What the task requires:
All records below must be reproduced exactly, although any pictures they contain are to be omitted.

*** Opening Information given ***

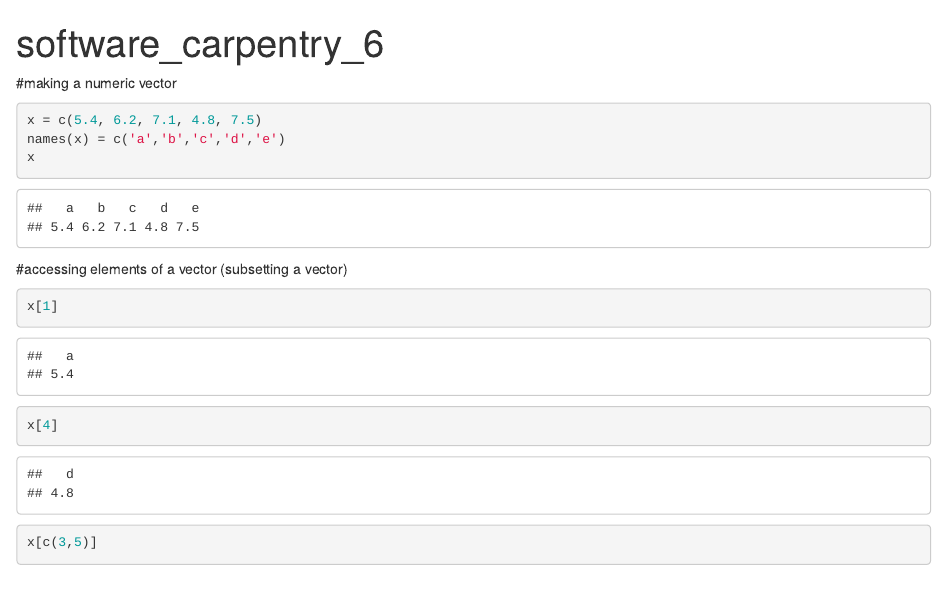
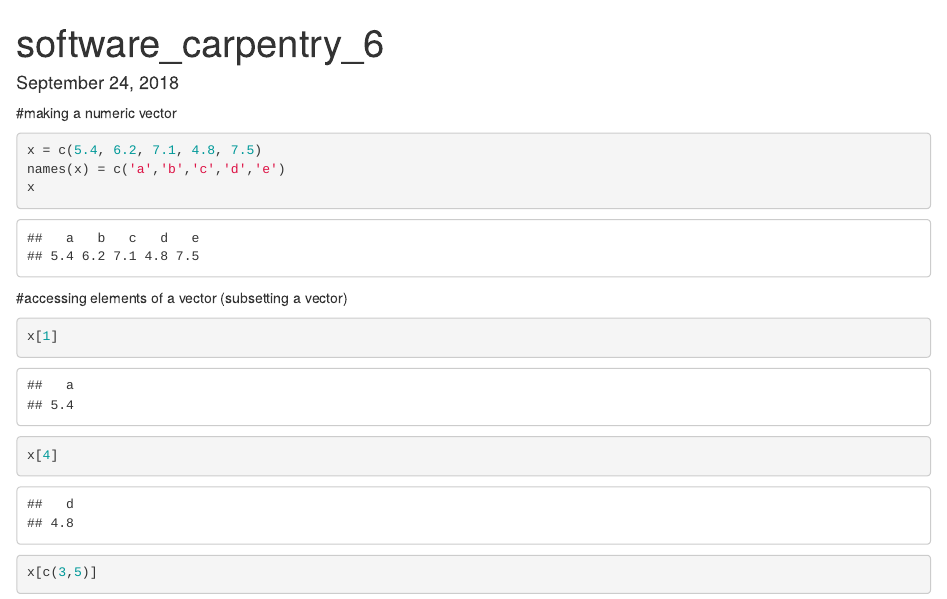
Before and after one commit to bippuspm/practice, an R Markdown document (software_carpentry_6.Rmd): the page in a window 1100 px wide, from its top. Rendered offline with R 4.5, knitr and Pandoc, with nearby package versions; some code elsewhere in the file could not run offline.

Commit message:
Added date

```diff
--- a/software_carpentry_6.Rmd
+++ b/software_carpentry_6.Rmd
@@ -1,5 +1,6 @@
 ---
 title: "software_carpentry_6"
+date: September 24, 2018
 output: html_document
 ---
 
```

*** Closing Information given ***

Output below:
Before and after one commit to bippuspm/practice, an R Markdown document (software_carpentry_6.Rmd): the page in a window 1100 px wide, from its top. Rendered offline with R 4.5, knitr and Pandoc, with nearby package versions; some code elsewhere in the file could not run offline.

Commit message:
Added date

```diff
--- a/software_carpentry_6.Rmd
+++ b/software_carpentry_6.Rmd
@@ -1,5 +1,6 @@
 ---
 title: "software_carpentry_6"
+date: September 24, 2018
 output: html_document
 ---
 
```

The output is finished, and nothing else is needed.